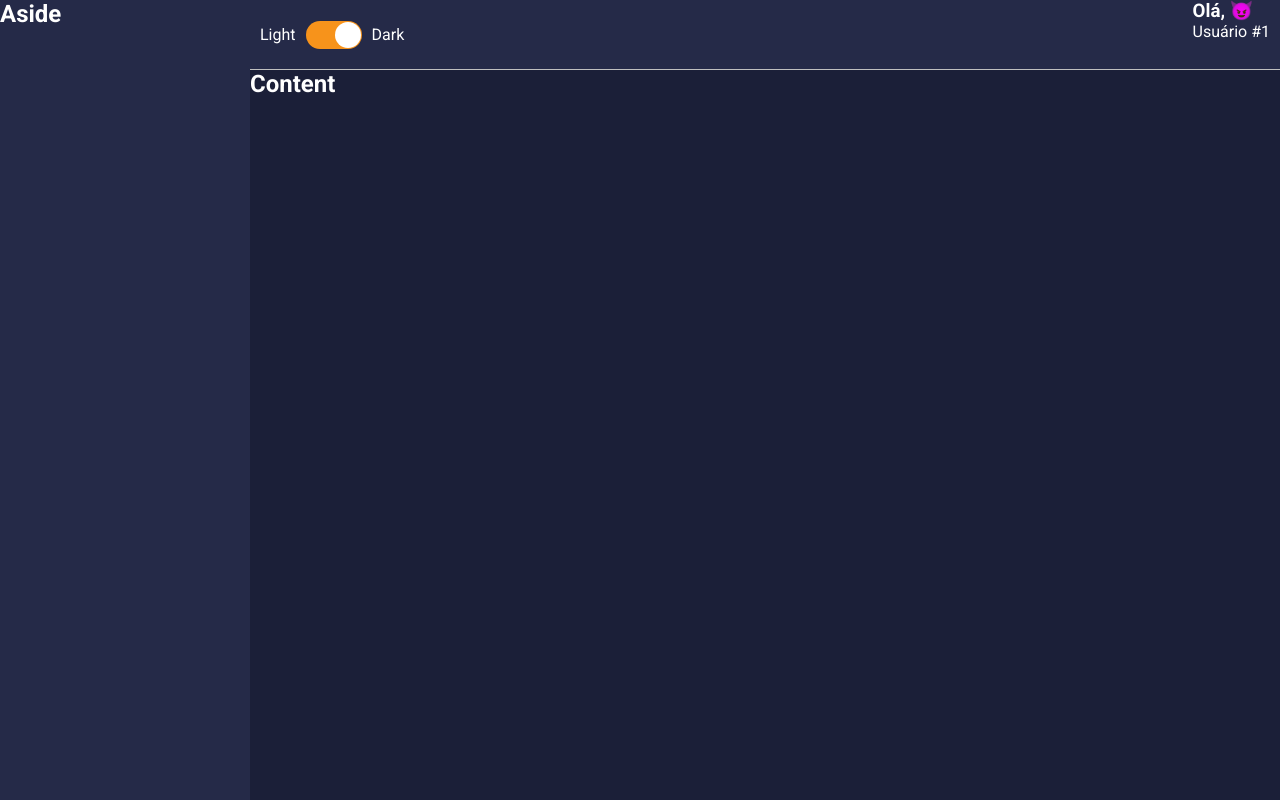
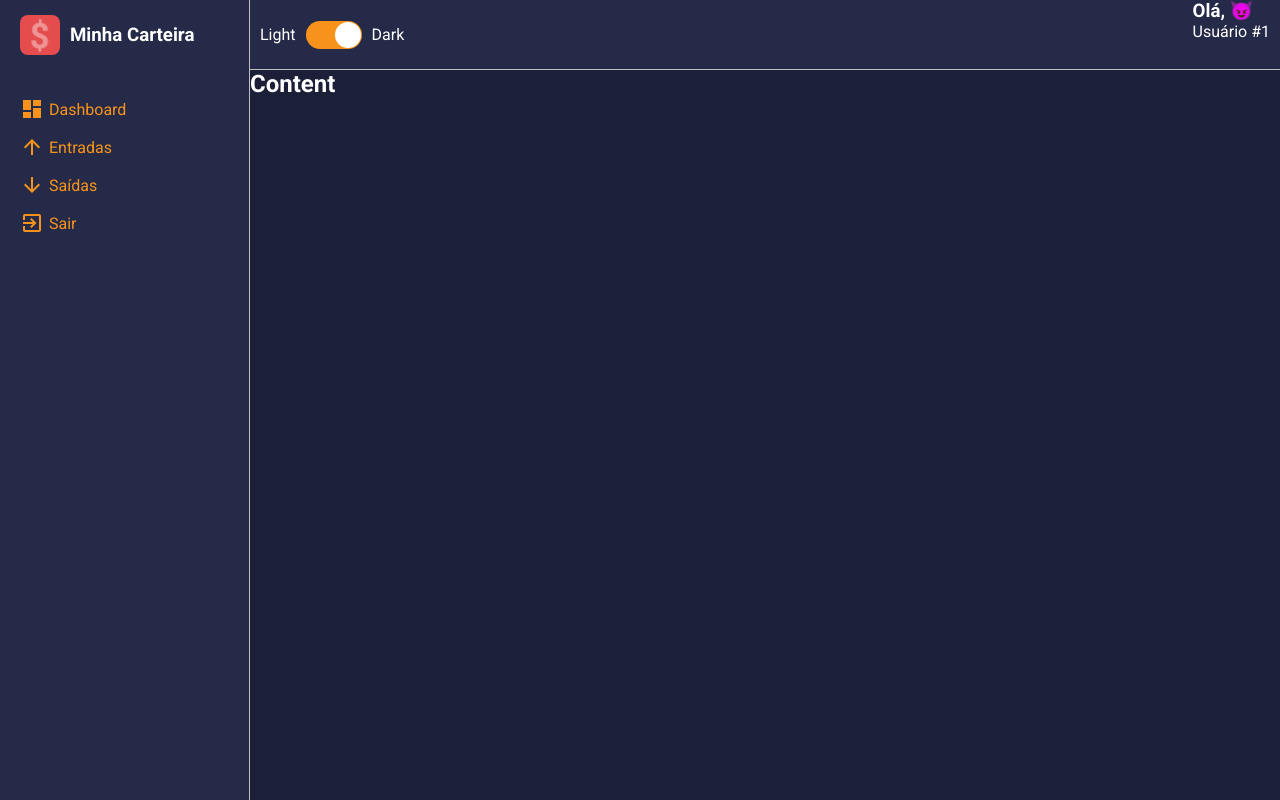
Before and after one commit to EduBergantini/didactic-spoon, a React (Create React App) app: page / in a window 1280 px wide. Built offline with nearby package versions, Linux system fonts and the light colour scheme.

Commit message:
feat: design sidebar on aside

```diff
--- a/src/components/aside/index.tsx
+++ b/src/components/aside/index.tsx
@@ -1,11 +1,38 @@
 import React from "react";
-import { Container } from "./styles";
+import logoSvg from "../../assets/logo.svg";
+import { MdDashboard, MdArrowUpward, MdArrowDownward, MdExitToApp } from "react-icons/md";
+import { AsideContainer, AsideHeader, LogoImage, Title, MenuContainer, MenuItemLink } from "./styles";
 
 const Aside: React.FC = () => {
     return (
-        <Container>
-            <h2>Aside</h2>
-        </Container>
+        <AsideContainer>
+            <AsideHeader>
+                <LogoImage src={logoSvg} alt="Logo Minha Carteira" />
+                <Title>Minha Carteira</Title>
+            </AsideHeader>
+
+            <MenuContainer>
+                <MenuItemLink href="#" title="Link para o dashboard">
+                    <MdDashboard />
+                    Dashboard
+                </MenuItemLink>
+
+                <MenuItemLink href="#" title="Link para entradas na carteira">
+                    <MdArrowUpward />
+                    Entradas
+                </MenuItemLink>
+
+                <MenuItemLink href="#" title="Link para saídas na carteira">
+                    <MdArrowDownward />
+                    Saídas
+                </MenuItemLink>
+
+                <MenuItemLink href="#" title="Link para sair da aplicação">
+                    <MdExitToApp />
+                    Sair
+                </MenuItemLink>
+            </MenuContainer>
+        </AsideContainer>
     );
 };
 
--- a/src/components/aside/styles.ts
+++ b/src/components/aside/styles.ts
@@ -1,7 +1,44 @@
 import styled from "styled-components";
 
-export const Container = styled.div`
+export const AsideContainer = styled.div`
     grid-area: AS;
     background-color: ${props => props.theme.colors.secondary};
+    padding-left: 20px;
+    border-right: 1px solid ${props => props.theme.colors.gray};
     color: ${props => props.theme.colors.white}
 `;
+export const AsideHeader = styled.header`
+    display: flex;
+    align-items: center;
+    height: 70px;
+`;
+export const LogoImage = styled.img`
+    width: 40px;
+    height: 40px;
+`;
+export const Title = styled.h3`
+    margin-left: 10px;
+`;
+
+export const MenuContainer = styled.nav`
+    display: flex;
+    flex-direction: column;
+    margin-top: 20px;
+`;
+export const MenuItemLink = styled.a`
+    color: ${props => props.theme.colors.info};
+    text-decoration: none;
+    transition: opacity .3s;
+    margin: 7px 0;
+    display: flex;
+    align-items: center;
+
+    &:hover {
+        opacity: 0.7;
+    }
+
+    > svg {
+        font-size: x-large;
+        margin-right: 5px;
+    }
+`;
```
===
■ What you have to do ■
Without copying any picture, write out all of the material exactly as it reads.

■ Exercise answer ■
Before and after one commit to EduBergantini/didactic-spoon, a React (Create React App) app: page / in a window 1280 px wide. Built offline with nearby package versions, Linux system fonts and the light colour scheme.

Commit message:
feat: design sidebar on aside

```diff
--- a/src/components/aside/index.tsx
+++ b/src/components/aside/index.tsx
@@ -1,11 +1,38 @@
 import React from "react";
-import { Container } from "./styles";
+import logoSvg from "../../assets/logo.svg";
+import { MdDashboard, MdArrowUpward, MdArrowDownward, MdExitToApp } from "react-icons/md";
+import { AsideContainer, AsideHeader, LogoImage, Title, MenuContainer, MenuItemLink } from "./styles";
 
 const Aside: React.FC = () => {
     return (
-        <Container>
-            <h2>Aside</h2>
-        </Container>
+        <AsideContainer>
+            <AsideHeader>
+                <LogoImage src={logoSvg} alt="Logo Minha Carteira" />
+                <Title>Minha Carteira</Title>
+            </AsideHeader>
+
+            <MenuContainer>
+                <MenuItemLink href="#" title="Link para o dashboard">
+                    <MdDashboard />
+                    Dashboard
+                </MenuItemLink>
+
+                <MenuItemLink href="#" title="Link para entradas na carteira">
+                    <MdArrowUpward />
+                    Entradas
+                </MenuItemLink>
+
+                <MenuItemLink href="#" title="Link para saídas na carteira">
+                    <MdArrowDownward />
+                    Saídas
+                </MenuItemLink>
+
+                <MenuItemLink href="#" title="Link para sair da aplicação">
+                    <MdExitToApp />
+                    Sair
+                </MenuItemLink>
+            </MenuContainer>
+        </AsideContainer>
     );
 };
 
--- a/src/components/aside/styles.ts
+++ b/src/components/aside/styles.ts
@@ -1,7 +1,44 @@
 import styled from "styled-components";
 
-export const Container = styled.div`
+export const AsideContainer = styled.div`
     grid-area: AS;
     background-color: ${props => props.theme.colors.secondary};
+    padding-left: 20px;
+    border-right: 1px solid ${props => props.theme.colors.gray};
     color: ${props => props.theme.colors.white}
 `;
+export const AsideHeader = styled.header`
+    display: flex;
+    align-items: center;
+    height: 70px;
+`;
+export const LogoImage = styled.img`
+    width: 40px;
+    height: 40px;
+`;
+export const Title = styled.h3`
+    margin-left: 10px;
+`;
+
+export const MenuContainer = styled.nav`
+    display: flex;
+    flex-direction: column;
+    margin-top: 20px;
+`;
+export const MenuItemLink = styled.a`
+    color: ${props => props.theme.colors.info};
+    text-decoration: none;
+    transition: opacity .3s;
+    margin: 7px 0;
+    display: flex;
+    align-items: center;
+
+    &:hover {
+        opacity: 0.7;
+    }
+
+    > svg {
+        font-size: x-large;
+        margin-right: 5px;
+    }
+`;
```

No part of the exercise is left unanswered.